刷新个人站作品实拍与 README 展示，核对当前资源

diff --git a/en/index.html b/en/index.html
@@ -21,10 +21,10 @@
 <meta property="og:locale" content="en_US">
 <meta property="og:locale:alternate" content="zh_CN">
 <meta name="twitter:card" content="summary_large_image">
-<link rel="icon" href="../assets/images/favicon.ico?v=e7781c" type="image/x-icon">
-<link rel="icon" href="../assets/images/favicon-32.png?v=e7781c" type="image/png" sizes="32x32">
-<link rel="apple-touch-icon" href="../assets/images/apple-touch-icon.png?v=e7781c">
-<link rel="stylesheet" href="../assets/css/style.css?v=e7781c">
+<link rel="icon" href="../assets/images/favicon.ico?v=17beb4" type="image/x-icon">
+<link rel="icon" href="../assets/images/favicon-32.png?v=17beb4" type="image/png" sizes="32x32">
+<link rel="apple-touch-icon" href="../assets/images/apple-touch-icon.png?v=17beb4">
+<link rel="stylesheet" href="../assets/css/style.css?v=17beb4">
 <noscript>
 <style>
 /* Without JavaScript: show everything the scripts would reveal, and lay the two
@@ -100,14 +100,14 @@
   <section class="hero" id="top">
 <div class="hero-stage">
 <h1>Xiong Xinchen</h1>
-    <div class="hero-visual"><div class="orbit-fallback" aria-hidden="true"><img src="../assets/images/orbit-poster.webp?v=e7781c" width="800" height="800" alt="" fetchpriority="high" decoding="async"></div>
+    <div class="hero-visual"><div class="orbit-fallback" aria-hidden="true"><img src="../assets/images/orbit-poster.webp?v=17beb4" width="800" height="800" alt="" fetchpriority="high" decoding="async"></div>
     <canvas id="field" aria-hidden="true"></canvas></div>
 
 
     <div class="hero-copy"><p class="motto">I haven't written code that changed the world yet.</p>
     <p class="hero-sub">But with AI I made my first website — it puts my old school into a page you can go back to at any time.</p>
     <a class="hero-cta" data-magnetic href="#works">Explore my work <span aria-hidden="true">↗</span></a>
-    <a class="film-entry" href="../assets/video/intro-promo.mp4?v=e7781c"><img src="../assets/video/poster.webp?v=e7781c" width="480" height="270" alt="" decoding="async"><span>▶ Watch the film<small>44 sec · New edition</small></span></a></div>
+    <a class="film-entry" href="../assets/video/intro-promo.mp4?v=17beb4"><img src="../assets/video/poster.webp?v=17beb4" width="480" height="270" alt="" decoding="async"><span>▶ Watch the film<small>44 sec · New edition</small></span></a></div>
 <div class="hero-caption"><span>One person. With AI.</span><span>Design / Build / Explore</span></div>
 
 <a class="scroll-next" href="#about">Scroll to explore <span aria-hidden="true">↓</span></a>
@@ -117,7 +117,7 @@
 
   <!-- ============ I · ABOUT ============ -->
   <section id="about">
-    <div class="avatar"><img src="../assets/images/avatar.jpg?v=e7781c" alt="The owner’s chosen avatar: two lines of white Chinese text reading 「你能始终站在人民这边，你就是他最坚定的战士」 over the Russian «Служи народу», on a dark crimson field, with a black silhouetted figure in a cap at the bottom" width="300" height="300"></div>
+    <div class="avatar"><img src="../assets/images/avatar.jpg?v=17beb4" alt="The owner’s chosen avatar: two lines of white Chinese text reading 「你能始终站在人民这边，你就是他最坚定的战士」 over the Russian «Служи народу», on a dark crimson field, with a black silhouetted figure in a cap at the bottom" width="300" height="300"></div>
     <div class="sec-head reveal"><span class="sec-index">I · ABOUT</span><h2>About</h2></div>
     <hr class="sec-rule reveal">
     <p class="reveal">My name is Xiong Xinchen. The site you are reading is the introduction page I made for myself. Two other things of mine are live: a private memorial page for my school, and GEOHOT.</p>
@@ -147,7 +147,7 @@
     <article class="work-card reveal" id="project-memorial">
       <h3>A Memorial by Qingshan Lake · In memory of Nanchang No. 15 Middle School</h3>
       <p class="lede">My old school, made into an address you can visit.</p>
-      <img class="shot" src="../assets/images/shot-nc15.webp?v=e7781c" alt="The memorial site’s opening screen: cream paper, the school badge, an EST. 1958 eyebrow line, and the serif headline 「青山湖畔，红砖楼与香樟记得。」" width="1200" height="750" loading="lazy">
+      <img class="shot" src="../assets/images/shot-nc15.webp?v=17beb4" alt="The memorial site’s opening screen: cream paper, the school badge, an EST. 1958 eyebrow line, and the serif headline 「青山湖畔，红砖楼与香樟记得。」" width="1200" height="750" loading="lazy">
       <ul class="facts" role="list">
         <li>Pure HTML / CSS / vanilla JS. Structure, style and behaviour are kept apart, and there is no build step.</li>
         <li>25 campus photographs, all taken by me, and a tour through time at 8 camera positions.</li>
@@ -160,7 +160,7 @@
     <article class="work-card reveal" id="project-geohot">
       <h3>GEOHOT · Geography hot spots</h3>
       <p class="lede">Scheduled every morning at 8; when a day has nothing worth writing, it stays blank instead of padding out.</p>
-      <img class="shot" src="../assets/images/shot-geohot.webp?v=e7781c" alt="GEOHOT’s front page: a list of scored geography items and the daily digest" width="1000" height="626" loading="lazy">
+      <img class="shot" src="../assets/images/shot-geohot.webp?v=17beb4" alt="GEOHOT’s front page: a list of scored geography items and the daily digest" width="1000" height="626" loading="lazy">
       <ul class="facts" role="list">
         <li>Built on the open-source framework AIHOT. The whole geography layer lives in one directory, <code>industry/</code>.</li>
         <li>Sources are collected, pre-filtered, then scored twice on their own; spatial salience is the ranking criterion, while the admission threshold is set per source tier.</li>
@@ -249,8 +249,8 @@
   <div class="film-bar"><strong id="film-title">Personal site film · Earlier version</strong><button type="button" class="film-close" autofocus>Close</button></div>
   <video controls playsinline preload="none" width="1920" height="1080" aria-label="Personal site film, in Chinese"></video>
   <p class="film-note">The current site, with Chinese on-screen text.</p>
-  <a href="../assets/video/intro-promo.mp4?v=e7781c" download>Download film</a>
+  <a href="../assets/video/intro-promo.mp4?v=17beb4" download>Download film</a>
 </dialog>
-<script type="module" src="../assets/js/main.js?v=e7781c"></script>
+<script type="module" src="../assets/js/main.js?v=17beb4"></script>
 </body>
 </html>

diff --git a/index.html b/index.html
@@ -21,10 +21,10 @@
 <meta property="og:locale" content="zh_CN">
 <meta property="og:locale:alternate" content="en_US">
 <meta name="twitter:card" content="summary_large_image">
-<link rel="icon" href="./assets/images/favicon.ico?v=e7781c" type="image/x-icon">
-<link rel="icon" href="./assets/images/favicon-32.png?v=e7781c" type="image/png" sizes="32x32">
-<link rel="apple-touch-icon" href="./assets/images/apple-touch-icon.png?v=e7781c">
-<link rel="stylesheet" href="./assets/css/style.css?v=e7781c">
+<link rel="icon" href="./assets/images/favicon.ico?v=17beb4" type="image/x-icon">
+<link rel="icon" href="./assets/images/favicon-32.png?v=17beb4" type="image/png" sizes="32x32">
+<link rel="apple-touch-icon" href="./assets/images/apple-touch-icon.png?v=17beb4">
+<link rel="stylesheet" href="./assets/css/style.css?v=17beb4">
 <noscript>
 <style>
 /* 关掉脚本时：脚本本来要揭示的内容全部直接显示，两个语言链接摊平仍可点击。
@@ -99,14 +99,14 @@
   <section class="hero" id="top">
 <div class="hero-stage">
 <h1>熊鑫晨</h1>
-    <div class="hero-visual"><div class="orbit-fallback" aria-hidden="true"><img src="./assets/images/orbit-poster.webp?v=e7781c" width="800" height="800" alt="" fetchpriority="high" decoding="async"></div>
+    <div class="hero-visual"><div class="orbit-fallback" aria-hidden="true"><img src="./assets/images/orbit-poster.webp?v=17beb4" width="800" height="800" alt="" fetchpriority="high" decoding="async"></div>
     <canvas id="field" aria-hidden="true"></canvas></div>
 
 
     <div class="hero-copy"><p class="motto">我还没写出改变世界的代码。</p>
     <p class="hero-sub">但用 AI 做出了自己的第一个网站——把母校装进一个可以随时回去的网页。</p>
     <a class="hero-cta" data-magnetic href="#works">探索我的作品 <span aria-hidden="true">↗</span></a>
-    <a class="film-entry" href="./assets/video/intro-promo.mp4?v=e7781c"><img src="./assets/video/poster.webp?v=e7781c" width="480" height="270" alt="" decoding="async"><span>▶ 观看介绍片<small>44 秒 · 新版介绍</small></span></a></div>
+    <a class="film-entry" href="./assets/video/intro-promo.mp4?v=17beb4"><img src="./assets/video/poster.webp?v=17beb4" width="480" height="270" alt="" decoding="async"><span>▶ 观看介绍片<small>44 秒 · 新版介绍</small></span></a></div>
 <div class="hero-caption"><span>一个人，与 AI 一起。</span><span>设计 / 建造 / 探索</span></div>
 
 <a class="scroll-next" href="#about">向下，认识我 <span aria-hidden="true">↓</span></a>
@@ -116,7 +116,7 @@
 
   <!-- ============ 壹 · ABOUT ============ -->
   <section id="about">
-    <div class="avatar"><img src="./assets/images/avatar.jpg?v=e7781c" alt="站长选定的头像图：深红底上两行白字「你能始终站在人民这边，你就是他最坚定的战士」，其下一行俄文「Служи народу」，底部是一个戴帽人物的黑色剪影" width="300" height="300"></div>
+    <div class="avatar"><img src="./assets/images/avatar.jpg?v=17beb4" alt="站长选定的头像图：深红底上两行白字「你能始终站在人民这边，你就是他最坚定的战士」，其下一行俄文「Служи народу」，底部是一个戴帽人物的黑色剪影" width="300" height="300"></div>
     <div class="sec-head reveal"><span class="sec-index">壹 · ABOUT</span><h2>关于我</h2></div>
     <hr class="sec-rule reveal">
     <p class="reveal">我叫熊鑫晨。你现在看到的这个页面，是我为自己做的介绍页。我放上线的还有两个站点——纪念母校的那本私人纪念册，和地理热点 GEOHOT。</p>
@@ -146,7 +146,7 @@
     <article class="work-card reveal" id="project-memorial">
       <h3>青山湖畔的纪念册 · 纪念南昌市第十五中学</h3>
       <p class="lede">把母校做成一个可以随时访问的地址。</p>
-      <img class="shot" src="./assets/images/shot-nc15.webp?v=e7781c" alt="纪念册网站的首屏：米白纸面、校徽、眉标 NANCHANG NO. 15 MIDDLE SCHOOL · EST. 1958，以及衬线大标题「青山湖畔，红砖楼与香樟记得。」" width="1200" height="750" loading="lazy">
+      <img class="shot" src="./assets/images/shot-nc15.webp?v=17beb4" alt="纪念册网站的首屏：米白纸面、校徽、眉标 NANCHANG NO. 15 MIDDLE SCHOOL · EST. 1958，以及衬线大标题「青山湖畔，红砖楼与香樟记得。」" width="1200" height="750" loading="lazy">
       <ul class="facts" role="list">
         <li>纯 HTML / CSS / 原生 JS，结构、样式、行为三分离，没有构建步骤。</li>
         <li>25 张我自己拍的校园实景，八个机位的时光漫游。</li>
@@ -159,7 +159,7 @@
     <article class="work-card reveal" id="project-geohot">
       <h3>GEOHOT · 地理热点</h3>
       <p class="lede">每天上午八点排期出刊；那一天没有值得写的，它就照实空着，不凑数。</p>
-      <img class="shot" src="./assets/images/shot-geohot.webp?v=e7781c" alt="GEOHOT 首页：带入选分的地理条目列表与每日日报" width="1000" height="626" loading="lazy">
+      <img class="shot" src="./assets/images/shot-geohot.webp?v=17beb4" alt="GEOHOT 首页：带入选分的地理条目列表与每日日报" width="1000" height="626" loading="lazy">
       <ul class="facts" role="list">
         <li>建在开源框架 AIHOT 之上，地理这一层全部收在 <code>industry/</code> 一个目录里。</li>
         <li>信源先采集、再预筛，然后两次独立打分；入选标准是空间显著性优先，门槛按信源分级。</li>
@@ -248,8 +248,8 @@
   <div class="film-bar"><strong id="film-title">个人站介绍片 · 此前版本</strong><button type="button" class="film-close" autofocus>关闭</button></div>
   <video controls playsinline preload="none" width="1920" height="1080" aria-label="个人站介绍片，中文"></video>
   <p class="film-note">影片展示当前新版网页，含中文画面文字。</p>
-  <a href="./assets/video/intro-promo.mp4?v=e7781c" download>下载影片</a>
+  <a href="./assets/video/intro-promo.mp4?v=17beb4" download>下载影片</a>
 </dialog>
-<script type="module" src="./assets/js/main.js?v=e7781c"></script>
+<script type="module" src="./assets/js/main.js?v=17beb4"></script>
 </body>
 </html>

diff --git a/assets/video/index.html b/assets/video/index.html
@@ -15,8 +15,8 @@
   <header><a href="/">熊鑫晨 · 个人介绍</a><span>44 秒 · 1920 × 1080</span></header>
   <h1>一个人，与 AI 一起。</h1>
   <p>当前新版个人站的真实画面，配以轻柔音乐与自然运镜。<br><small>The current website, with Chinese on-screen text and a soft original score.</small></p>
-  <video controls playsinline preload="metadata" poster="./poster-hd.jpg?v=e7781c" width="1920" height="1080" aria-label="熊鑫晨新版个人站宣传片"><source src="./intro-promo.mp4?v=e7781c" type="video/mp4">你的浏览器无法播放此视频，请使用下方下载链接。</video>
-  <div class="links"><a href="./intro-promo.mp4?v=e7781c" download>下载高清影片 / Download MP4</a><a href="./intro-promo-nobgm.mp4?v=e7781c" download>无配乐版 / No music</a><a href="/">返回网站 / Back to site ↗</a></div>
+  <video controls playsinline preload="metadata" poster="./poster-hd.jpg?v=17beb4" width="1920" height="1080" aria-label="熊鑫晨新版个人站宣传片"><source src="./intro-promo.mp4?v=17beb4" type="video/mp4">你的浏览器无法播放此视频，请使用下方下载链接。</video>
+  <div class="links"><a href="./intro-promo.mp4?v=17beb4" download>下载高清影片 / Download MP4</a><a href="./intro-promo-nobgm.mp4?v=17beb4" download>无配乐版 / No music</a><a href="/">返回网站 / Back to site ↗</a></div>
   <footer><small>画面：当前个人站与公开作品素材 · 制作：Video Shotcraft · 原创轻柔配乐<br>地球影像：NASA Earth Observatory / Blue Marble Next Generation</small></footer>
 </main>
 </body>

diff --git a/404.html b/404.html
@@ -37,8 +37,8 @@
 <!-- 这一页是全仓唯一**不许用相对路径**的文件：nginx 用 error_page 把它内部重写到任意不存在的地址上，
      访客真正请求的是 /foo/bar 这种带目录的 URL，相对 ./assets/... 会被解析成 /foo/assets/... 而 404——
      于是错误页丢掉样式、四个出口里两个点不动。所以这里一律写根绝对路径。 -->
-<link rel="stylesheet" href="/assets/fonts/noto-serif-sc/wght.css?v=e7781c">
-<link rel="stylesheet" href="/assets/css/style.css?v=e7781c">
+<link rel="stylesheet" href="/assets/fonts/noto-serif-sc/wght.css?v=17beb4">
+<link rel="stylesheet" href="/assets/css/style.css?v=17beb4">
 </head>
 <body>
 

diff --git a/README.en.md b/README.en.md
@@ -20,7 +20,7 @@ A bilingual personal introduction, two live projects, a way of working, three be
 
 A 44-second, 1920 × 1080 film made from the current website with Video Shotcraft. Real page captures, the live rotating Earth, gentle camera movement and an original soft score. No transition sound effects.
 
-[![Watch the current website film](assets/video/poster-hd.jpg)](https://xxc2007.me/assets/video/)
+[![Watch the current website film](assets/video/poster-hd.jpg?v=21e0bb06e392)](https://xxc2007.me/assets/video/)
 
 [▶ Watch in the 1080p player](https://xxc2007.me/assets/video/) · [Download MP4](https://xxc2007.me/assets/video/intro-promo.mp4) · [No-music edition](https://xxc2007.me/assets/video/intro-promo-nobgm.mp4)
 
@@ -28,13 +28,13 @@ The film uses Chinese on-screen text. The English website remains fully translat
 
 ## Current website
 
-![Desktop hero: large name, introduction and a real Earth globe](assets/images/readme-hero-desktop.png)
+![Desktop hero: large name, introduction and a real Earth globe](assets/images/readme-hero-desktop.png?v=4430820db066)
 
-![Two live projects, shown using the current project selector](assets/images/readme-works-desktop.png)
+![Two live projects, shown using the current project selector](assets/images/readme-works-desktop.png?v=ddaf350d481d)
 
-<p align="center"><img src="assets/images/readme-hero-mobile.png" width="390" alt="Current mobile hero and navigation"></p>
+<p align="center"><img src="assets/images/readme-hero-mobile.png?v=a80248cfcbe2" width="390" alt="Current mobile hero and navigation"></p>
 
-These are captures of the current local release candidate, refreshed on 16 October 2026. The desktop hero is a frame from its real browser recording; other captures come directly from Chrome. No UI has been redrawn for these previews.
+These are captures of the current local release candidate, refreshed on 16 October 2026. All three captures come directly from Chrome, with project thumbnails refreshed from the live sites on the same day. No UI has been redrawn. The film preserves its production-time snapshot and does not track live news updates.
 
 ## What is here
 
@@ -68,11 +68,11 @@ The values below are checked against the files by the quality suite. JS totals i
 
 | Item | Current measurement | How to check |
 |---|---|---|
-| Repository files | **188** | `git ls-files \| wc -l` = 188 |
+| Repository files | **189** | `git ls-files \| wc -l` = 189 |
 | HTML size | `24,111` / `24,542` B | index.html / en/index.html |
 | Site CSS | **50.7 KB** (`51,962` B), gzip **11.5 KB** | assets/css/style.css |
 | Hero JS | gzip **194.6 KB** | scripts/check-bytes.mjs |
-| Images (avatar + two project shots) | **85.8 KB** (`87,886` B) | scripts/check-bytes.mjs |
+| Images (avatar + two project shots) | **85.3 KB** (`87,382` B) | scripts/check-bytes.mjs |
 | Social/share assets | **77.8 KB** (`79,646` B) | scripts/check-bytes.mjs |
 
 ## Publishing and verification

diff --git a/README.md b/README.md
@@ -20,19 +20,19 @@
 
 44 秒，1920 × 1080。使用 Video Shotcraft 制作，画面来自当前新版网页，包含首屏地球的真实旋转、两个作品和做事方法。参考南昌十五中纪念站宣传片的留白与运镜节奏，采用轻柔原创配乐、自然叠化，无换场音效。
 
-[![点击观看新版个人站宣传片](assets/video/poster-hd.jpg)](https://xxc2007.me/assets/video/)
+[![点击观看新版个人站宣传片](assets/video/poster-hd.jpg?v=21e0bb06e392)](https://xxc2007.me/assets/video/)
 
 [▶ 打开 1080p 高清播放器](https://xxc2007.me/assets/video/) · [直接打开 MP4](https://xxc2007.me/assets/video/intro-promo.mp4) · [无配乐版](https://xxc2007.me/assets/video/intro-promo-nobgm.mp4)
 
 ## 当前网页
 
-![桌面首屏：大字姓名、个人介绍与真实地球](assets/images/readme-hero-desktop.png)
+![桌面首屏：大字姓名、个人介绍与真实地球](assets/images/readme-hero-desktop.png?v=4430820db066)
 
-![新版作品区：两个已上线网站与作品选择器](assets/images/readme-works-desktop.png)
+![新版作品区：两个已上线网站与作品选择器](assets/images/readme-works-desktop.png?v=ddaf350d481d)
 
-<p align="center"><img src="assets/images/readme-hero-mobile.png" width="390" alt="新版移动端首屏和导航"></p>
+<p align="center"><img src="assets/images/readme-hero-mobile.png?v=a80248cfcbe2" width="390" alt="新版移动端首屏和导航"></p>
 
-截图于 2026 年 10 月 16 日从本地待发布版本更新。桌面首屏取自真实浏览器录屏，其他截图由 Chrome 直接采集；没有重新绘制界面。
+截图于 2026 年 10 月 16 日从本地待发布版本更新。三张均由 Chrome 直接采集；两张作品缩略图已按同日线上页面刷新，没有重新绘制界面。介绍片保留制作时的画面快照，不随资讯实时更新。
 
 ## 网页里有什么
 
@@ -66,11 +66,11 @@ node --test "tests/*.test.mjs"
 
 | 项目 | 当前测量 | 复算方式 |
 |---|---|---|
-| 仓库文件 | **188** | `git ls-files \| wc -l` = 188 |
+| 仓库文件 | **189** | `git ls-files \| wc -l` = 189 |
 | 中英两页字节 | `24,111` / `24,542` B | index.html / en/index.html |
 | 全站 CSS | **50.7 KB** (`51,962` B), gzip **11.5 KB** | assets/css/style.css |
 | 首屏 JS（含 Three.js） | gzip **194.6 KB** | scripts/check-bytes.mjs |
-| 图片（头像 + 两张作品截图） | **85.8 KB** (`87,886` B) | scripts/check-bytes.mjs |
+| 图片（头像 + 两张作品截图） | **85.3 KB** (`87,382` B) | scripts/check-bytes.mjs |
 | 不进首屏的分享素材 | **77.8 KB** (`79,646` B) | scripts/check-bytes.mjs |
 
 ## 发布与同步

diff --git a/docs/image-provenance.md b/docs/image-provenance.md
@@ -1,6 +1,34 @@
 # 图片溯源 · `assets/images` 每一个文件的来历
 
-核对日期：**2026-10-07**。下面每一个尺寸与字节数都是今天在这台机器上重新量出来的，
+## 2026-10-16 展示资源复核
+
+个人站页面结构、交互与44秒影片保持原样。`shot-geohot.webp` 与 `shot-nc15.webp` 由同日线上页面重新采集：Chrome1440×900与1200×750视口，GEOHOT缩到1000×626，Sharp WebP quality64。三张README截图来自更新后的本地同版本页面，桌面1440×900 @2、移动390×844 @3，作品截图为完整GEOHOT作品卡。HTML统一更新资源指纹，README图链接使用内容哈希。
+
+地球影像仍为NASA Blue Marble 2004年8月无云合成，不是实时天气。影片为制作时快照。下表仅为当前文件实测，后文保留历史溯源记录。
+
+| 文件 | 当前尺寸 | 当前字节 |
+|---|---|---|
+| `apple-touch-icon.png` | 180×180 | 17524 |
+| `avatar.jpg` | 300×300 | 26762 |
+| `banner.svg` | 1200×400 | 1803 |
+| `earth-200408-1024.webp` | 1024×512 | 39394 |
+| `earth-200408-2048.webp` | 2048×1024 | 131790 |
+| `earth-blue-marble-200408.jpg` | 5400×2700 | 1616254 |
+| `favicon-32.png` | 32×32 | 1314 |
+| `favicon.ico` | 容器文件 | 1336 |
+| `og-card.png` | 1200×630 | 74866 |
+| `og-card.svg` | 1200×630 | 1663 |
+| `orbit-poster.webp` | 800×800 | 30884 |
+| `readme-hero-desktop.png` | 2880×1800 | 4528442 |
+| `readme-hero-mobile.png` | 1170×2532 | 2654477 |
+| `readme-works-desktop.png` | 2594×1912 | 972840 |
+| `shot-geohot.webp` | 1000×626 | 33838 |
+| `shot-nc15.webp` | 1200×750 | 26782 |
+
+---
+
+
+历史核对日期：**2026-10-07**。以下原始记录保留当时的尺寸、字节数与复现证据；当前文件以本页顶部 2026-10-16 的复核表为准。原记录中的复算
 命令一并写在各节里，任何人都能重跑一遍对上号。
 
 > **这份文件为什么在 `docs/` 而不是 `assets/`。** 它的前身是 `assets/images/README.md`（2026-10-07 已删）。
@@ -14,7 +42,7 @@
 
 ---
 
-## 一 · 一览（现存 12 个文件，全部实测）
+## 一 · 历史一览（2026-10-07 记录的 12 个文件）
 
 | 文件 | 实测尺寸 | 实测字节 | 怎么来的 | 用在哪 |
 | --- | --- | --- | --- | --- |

■ To do
Give again, word for word, every line of the listing above from the one with "<h3>GEOHOT · Geography hot spots</h3>" to the one with "<li>Built on the", both inclusive, and nothing beyond them.

■ Answer to this exercise
       <h3>GEOHOT · Geography hot spots</h3>
       <p class="lede">Scheduled every morning at 8; when a day has nothing worth writing, it stays blank instead of padding out.</p>
-      <img class="shot" src="../assets/images/shot-geohot.webp?v=e7781c" alt="GEOHOT’s front page: a list of scored geography items and the daily digest" width="1000" height="626" loading="lazy">
+      <img class="shot" src="../assets/images/shot-geohot.webp?v=17beb4" alt="GEOHOT’s front page: a list of scored geography items and the daily digest" width="1000" height="626" loading="lazy">
       <ul class="facts" role="list">
         <li>Built on the open-source framework AIHOT. The whole geography layer lives in one directory, <code>industry/</code>.</li>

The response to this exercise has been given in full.